─── Data in this exercise ───
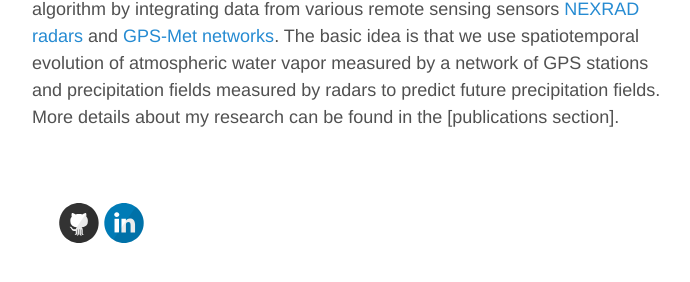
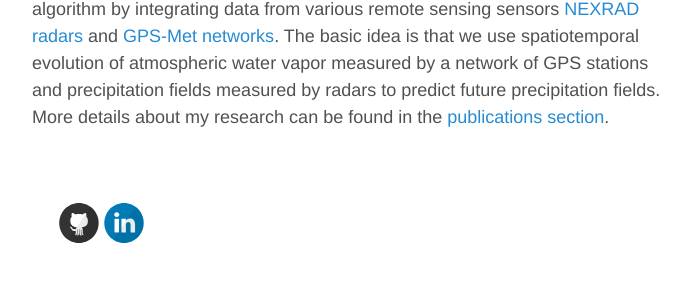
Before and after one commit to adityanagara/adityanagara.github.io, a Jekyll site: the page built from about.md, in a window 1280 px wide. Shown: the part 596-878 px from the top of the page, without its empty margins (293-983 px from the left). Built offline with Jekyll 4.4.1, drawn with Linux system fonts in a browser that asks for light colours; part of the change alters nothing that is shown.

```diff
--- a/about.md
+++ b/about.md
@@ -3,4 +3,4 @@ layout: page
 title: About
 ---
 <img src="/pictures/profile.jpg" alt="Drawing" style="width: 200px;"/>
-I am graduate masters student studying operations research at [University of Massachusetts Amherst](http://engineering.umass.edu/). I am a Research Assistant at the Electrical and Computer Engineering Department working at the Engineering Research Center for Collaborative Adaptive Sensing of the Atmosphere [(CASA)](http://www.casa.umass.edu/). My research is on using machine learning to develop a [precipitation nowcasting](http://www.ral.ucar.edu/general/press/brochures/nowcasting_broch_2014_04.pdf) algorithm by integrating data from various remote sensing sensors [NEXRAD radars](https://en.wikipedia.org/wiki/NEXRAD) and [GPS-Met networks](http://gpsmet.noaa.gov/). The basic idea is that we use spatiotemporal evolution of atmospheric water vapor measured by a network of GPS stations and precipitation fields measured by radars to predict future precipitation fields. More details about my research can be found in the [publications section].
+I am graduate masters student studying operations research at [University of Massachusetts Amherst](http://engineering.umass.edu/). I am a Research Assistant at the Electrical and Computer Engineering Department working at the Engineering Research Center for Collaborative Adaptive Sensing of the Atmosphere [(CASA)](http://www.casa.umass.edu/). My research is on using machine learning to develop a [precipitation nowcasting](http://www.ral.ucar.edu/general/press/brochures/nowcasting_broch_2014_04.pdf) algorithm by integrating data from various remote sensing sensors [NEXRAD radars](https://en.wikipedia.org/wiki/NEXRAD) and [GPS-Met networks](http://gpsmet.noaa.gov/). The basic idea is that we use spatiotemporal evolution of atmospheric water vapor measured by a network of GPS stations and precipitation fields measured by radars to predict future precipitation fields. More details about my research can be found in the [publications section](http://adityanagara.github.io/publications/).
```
───
To do » Repeat the entries exactly, pictures left out.

Output of the task »
Before and after one commit to adityanagara/adityanagara.github.io, a Jekyll site: the page built from about.md, in a window 1280 px wide. Shown: the part 596-878 px from the top of the page, without its empty margins (293-983 px from the left). Built offline with Jekyll 4.4.1, drawn with Linux system fonts in a browser that asks for light colours; part of the change alters nothing that is shown.

```diff
--- a/about.md
+++ b/about.md
@@ -3,4 +3,4 @@ layout: page
 title: About
 ---
 <img src="/pictures/profile.jpg" alt="Drawing" style="width: 200px;"/>
-I am graduate masters student studying operations research at [University of Massachusetts Amherst](http://engineering.umass.edu/). I am a Research Assistant at the Electrical and Computer Engineering Department working at the Engineering Research Center for Collaborative Adaptive Sensing of the Atmosphere [(CASA)](http://www.casa.umass.edu/). My research is on using machine learning to develop a [precipitation nowcasting](http://www.ral.ucar.edu/general/press/brochures/nowcasting_broch_2014_04.pdf) algorithm by integrating data from various remote sensing sensors [NEXRAD radars](https://en.wikipedia.org/wiki/NEXRAD) and [GPS-Met networks](http://gpsmet.noaa.gov/). The basic idea is that we use spatiotemporal evolution of atmospheric water vapor measured by a network of GPS stations and precipitation fields measured by radars to predict future precipitation fields. More details about my research can be found in the [publications section].
+I am graduate masters student studying operations research at [University of Massachusetts Amherst](http://engineering.umass.edu/). I am a Research Assistant at the Electrical and Computer Engineering Department working at the Engineering Research Center for Collaborative Adaptive Sensing of the Atmosphere [(CASA)](http://www.casa.umass.edu/). My research is on using machine learning to develop a [precipitation nowcasting](http://www.ral.ucar.edu/general/press/brochures/nowcasting_broch_2014_04.pdf) algorithm by integrating data from various remote sensing sensors [NEXRAD radars](https://en.wikipedia.org/wiki/NEXRAD) and [GPS-Met networks](http://gpsmet.noaa.gov/). The basic idea is that we use spatiotemporal evolution of atmospheric water vapor measured by a network of GPS stations and precipitation fields measured by radars to predict future precipitation fields. More details about my research can be found in the [publications section](http://adityanagara.github.io/publications/).
```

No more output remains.